Start of Available records
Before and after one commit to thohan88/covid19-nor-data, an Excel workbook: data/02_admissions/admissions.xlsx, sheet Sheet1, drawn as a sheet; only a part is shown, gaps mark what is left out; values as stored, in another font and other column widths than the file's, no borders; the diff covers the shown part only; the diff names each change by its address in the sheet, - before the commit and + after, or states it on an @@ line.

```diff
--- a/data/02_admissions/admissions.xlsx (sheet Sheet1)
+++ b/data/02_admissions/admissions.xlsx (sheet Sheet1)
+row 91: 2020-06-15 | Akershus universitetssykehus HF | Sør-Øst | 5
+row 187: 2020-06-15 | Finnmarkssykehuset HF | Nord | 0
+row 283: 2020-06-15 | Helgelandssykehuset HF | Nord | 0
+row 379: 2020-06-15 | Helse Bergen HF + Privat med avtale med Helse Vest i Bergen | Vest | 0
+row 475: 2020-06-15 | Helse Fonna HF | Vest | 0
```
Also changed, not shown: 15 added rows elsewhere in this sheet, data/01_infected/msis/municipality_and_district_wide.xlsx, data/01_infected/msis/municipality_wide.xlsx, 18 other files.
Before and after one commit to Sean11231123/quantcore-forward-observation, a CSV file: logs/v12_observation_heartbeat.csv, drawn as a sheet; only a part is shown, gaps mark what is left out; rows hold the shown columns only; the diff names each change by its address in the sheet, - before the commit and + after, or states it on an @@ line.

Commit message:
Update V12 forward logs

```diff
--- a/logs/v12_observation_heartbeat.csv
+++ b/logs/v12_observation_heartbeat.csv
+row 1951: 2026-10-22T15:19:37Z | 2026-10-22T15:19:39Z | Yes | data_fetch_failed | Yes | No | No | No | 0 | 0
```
End of Available records
**Task objective:** Copy all lines from the listing that contain "xlsx".

**Exercise response:**
Before and after one commit to thohan88/covid19-nor-data, an Excel workbook: data/02_admissions/admissions.xlsx, sheet Sheet1, drawn as a sheet; only a part is shown, gaps mark what is left out; values as stored, in another font and other column widths than the file's, no borders; the diff covers the shown part only; the diff names each change by its address in the sheet, - before the commit and + after, or states it on an @@ line.
--- a/data/02_admissions/admissions.xlsx (sheet Sheet1)
+++ b/data/02_admissions/admissions.xlsx (sheet Sheet1)
Also changed, not shown: 15 added rows elsewhere in this sheet, data/01_infected/msis/municipality_and_district_wide.xlsx, data/01_infected/msis/municipality_wide.xlsx, 18 other files.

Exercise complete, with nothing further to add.